Change listing data:
● ● ● ●
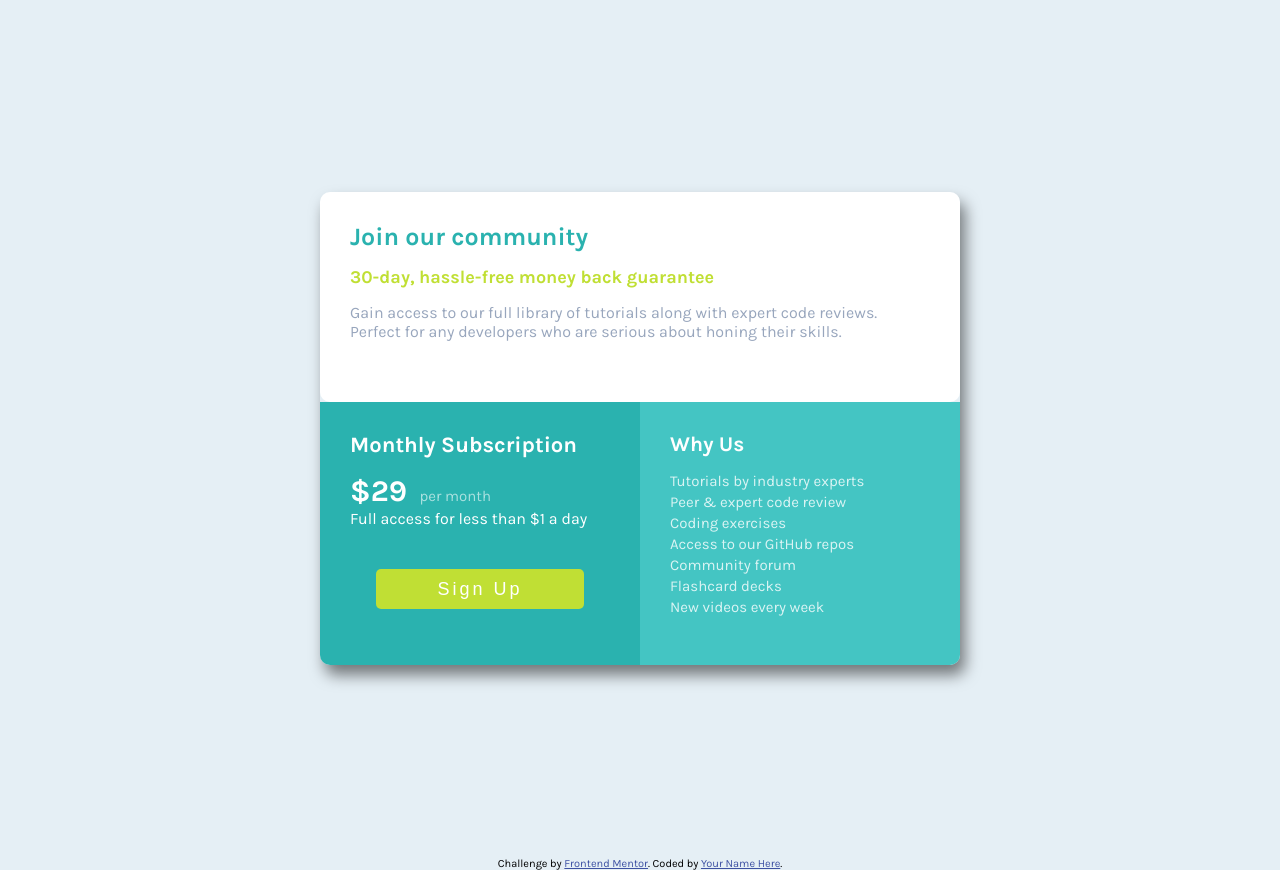
Repository: Pedrohamoura-Git/Frontend-Mentor-Challenges
Page: Newbie/single-price-grid-component-master/index.html
The author's editor kept a copy of each file at every save. The page is drawn from the files as they stood at one save, then again after the next save.
The browser window is 1280 px wide. The pictures show the whole page.

Above is the page before, as saved 2021-05-31 16:02:15.

### Newbie/single-price-grid-component-master/index.html
<!DOCTYPE html>
<html lang="en">
<head>
  <meta charset="UTF-8">
  <meta name="viewport" content="width=device-width, initial-scale=1.0"> <!-- displays site properly based on user's device -->

  <link rel="stylesheet" href="css/style.css">
  <title>Frontend Mentor | Single Price Grid Component</title>

  <!-- Feel free to remove these styles or customise in your own stylesheet 👍 -->
  <style>
    .attribution { font-size: 11px; text-align: center; }
    .attribution a { color: hsl(228, 45%, 44%); }
  </style>
</head>
<body>
  <div id="wrapper">
    <header id="card1">
      <h1>Join our community</h1>
      <h2>30-day, hassle-free money back guarantee</h2>
      <p>Gain access to our full library of tutorials along with expert code reviews. Perfect for any developers who are serious about honing their skills.</p>
    </header>

    <div id="columns">
      <div id="card2">
        <h2>Monthly Subscription</h2>
        <h3 class="price">&dollar;29</h3>
        <span>per month</span>
        <p>Full access for less than &dollar;1 a day</p>

        <form action="#">
          <input type="submit" value="Sign Up" name="Sign Up" id="signup">
          </input>
        </form>
      </div>

      <div id="card3">
        <h2>Why Us</h2>
        <p>Tutorials by industry experts<br>
          Peer &amp; expert code review<br>
          Coding exercises<br>
          Access to our GitHub repos<br>
          Community forum<br>
          Flashcard decks<br>
          New videos every week</p>
      </div>
    </div>

  </div>








  <footer>
    <p class="attribution">
      Challenge by <a href="https://www.frontendmentor.io?ref=challenge" target="_blank">Frontend Mentor</a>.
      Coded by <a href="#">Your Name Here</a>.
    </p>
  </footer>
</body>
</html>

### Newbie/single-price-grid-component-master/css/style.css
/*
** Core Formatting
*/
    @import url('https://fonts.googleapis.com/css2?family=Karla:wght@400;700&display=swap');

    * {
        padding: 0;
        margin: 0;
        box-sizing: border-box;
    }

    html {
        font-size: 62.5%;
    }

    body {
        background-color: hsl(204, 43%, 93%);
        font-family: Karla;
    }


/*
** Mobile - Wrapper
*/
    #wrapper {
        border-radius: 1rem;
        box-shadow: 5px 10px 15px rgba(0, 0, 0, .5);
        display: grid;
        grid-template-rows: repeat(auto-fit, minmax(200px, 1fr));
        margin: 15% auto;
        width: 90%;

        /* border: 1px solid red; */
    }

    #card1, #card2, #card3 {
        padding: 1.5rem;
        min-height: 210px;
    }

    /*
    ** Card 1
    */
        #card1 {
            background-color: white;
            border-radius: 1rem;
        }

        #card1 h1 {
            color: hsl(179, 62%, 43%);
            font-size: 2.5rem;
            margin-bottom: 1.5rem;
        }

        #card1 h2 {
            color: hsl(71, 73%, 54%);
            font-size: 1.8rem;
            margin-bottom: 1.5rem;
        }

        #card1 p {
            margin-bottom: 1.5rem;
            color: hsl(218, 22%, 67%);
            font-size: 1.6rem;
            margin-bottom: 1.5rem;
        }



    /*
    ** Card 2
    */
        #card2 {
            color: white;
            background-color: hsl(179, 62%, 43%);
        }

        #card2 h2 {
            font-size: 2.2rem;
            margin-bottom: 1.5rem;
        }

        #card2 h3.price {
            display: inline;
            font-size: 3rem;
            font-weight: 700;
            margin-bottom: 1.5rem;
        }

        #card2 span {
            font-size: 1.5rem;
            margin-left: 1rem;
            margin-bottom: 1rem;
            opacity: 60%;
        }

        #card2 p {
            font-size: 1.6rem;
            margin-bottom: 1.5rem;
        }

        #card2 form input {
            background-color: hsl(71, 73%, 54%);
            border: none;
            border-radius: .5rem;
            color: white;
            font-size: 1.8rem;
            letter-spacing: .3rem;
            margin: 10%;
            width: 80%;
            height: 4rem;

        }

        #card2 input:hover, input:active {
            background-color: hsl(71, 93%, 62%);
            color: hsl(179, 62%, 43%);
        }





        #card3 {
            background-color: hsl(179, 53%, 52%);
            border-bottom-left-radius: 1rem;
            border-bottom-right-radius: 1rem;
            color: white;
        }

        #card3 h2 {
            font-size: 2.1rem;
            margin-bottom: 1.5rem;
        }

        #card3 p {
            font-size: 1.5rem;
            line-height: 2.1rem;
            opacity: 80%;
        }


    /*
    ** Tablets & Desktops
    */
        @media (min-width: 600px) {
            #wrapper {
                display: block;
                max-width: 640px;

                /* border: 1px solid red; */
            }

            #columns {
                display: grid;
                grid-template-columns: repeat(auto-fit, minmax(50%, 1fr));
            }

            #card1 {
                padding: 3rem;
            }

            #card2 {
                border-bottom-left-radius: 1rem;
                padding: 3rem;

            }

            #card3 {
                border-bottom-left-radius: 0;
                padding: 3rem;
            }

        }

After the next save:
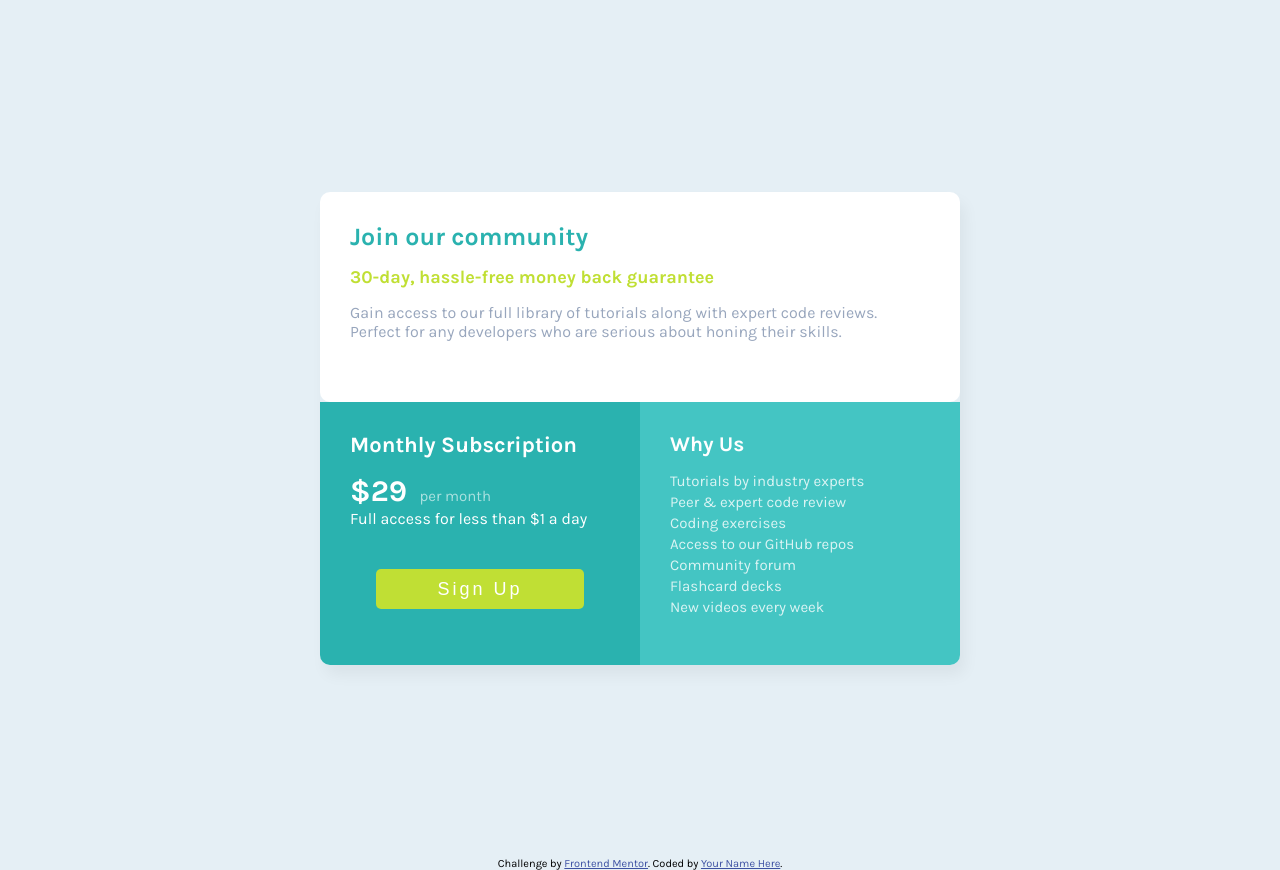
Saved 7 s later.
--- a/Newbie/single-price-grid-component-master/css/style.css
+++ b/Newbie/single-price-grid-component-master/css/style.css
@@ -24,7 +24,7 @@
 */
     #wrapper {
         border-radius: 1rem;
-        box-shadow: 5px 10px 15px rgba(0, 0, 0, .5);
+        box-shadow: 5px 10px 15px rgba(0, 0, 0, .05);
         display: grid;
         grid-template-rows: repeat(auto-fit, minmax(200px, 1fr));
         margin: 15% auto;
● ● ● ●
Exercise requirements: Your copy should hold every record word for word and none of the pictures.

Expected answer:
Repository: Pedrohamoura-Git/Frontend-Mentor-Challenges
Page: Newbie/single-price-grid-component-master/index.html
The author's editor kept a copy of each file at every save. The page is drawn from the files as they stood at one save, then again after the next save.
The browser window is 1280 px wide. The pictures show the whole page.

Above is the page before, as saved 2021-05-31 16:02:15.

### Newbie/single-price-grid-component-master/index.html
<!DOCTYPE html>
<html lang="en">
<head>
  <meta charset="UTF-8">
  <meta name="viewport" content="width=device-width, initial-scale=1.0"> <!-- displays site properly based on user's device -->

  <link rel="stylesheet" href="css/style.css">
  <title>Frontend Mentor | Single Price Grid Component</title>

  <!-- Feel free to remove these styles or customise in your own stylesheet 👍 -->
  <style>
    .attribution { font-size: 11px; text-align: center; }
    .attribution a { color: hsl(228, 45%, 44%); }
  </style>
</head>
<body>
  <div id="wrapper">
    <header id="card1">
      <h1>Join our community</h1>
      <h2>30-day, hassle-free money back guarantee</h2>
      <p>Gain access to our full library of tutorials along with expert code reviews. Perfect for any developers who are serious about honing their skills.</p>
    </header>

    <div id="columns">
      <div id="card2">
        <h2>Monthly Subscription</h2>
        <h3 class="price">&dollar;29</h3>
        <span>per month</span>
        <p>Full access for less than &dollar;1 a day</p>

        <form action="#">
          <input type="submit" value="Sign Up" name="Sign Up" id="signup">
          </input>
        </form>
      </div>

      <div id="card3">
        <h2>Why Us</h2>
        <p>Tutorials by industry experts<br>
          Peer &amp; expert code review<br>
          Coding exercises<br>
          Access to our GitHub repos<br>
          Community forum<br>
          Flashcard decks<br>
          New videos every week</p>
      </div>
    </div>

  </div>








  <footer>
    <p class="attribution">
      Challenge by <a href="https://www.frontendmentor.io?ref=challenge" target="_blank">Frontend Mentor</a>.
      Coded by <a href="#">Your Name Here</a>.
    </p>
  </footer>
</body>
</html>

### Newbie/single-price-grid-component-master/css/style.css
/*
** Core Formatting
*/
    @import url('https://fonts.googleapis.com/css2?family=Karla:wght@400;700&display=swap');

    * {
        padding: 0;
        margin: 0;
        box-sizing: border-box;
    }

    html {
        font-size: 62.5%;
    }

    body {
        background-color: hsl(204, 43%, 93%);
        font-family: Karla;
    }


/*
** Mobile - Wrapper
*/
    #wrapper {
        border-radius: 1rem;
        box-shadow: 5px 10px 15px rgba(0, 0, 0, .5);
        display: grid;
        grid-template-rows: repeat(auto-fit, minmax(200px, 1fr));
        margin: 15% auto;
        width: 90%;

        /* border: 1px solid red; */
    }

    #card1, #card2, #card3 {
        padding: 1.5rem;
        min-height: 210px;
    }

    /*
    ** Card 1
    */
        #card1 {
            background-color: white;
            border-radius: 1rem;
        }

        #card1 h1 {
            color: hsl(179, 62%, 43%);
            font-size: 2.5rem;
            margin-bottom: 1.5rem;
        }

        #card1 h2 {
            color: hsl(71, 73%, 54%);
            font-size: 1.8rem;
            margin-bottom: 1.5rem;
        }

        #card1 p {
            margin-bottom: 1.5rem;
            color: hsl(218, 22%, 67%);
            font-size: 1.6rem;
            margin-bottom: 1.5rem;
        }



    /*
    ** Card 2
    */
        #card2 {
            color: white;
            background-color: hsl(179, 62%, 43%);
        }

        #card2 h2 {
            font-size: 2.2rem;
            margin-bottom: 1.5rem;
        }

        #card2 h3.price {
            display: inline;
            font-size: 3rem;
            font-weight: 700;
            margin-bottom: 1.5rem;
        }

        #card2 span {
            font-size: 1.5rem;
            margin-left: 1rem;
            margin-bottom: 1rem;
            opacity: 60%;
        }

        #card2 p {
            font-size: 1.6rem;
            margin-bottom: 1.5rem;
        }

        #card2 form input {
            background-color: hsl(71, 73%, 54%);
            border: none;
            border-radius: .5rem;
            color: white;
            font-size: 1.8rem;
            letter-spacing: .3rem;
            margin: 10%;
            width: 80%;
            height: 4rem;

        }

        #card2 input:hover, input:active {
            background-color: hsl(71, 93%, 62%);
            color: hsl(179, 62%, 43%);
        }





        #card3 {
            background-color: hsl(179, 53%, 52%);
            border-bottom-left-radius: 1rem;
            border-bottom-right-radius: 1rem;
            color: white;
        }

        #card3 h2 {
            font-size: 2.1rem;
            margin-bottom: 1.5rem;
        }

        #card3 p {
            font-size: 1.5rem;
            line-height: 2.1rem;
            opacity: 80%;
        }


    /*
    ** Tablets & Desktops
    */
        @media (min-width: 600px) {
            #wrapper {
                display: block;
                max-width: 640px;

                /* border: 1px solid red; */
            }

            #columns {
                display: grid;
                grid-template-columns: repeat(auto-fit, minmax(50%, 1fr));
            }

            #card1 {
                padding: 3rem;
            }

            #card2 {
                border-bottom-left-radius: 1rem;
                padding: 3rem;

            }

            #card3 {
                border-bottom-left-radius: 0;
                padding: 3rem;
            }

        }

After the next save:
Saved 7 s later.
--- a/Newbie/single-price-grid-component-master/css/style.css
+++ b/Newbie/single-price-grid-component-master/css/style.css
@@ -24,7 +24,7 @@
 */
     #wrapper {
         border-radius: 1rem;
-        box-shadow: 5px 10px 15px rgba(0, 0, 0, .5);
+        box-shadow: 5px 10px 15px rgba(0, 0, 0, .05);
         display: grid;
         grid-template-rows: repeat(auto-fit, minmax(200px, 1fr));
         margin: 15% auto;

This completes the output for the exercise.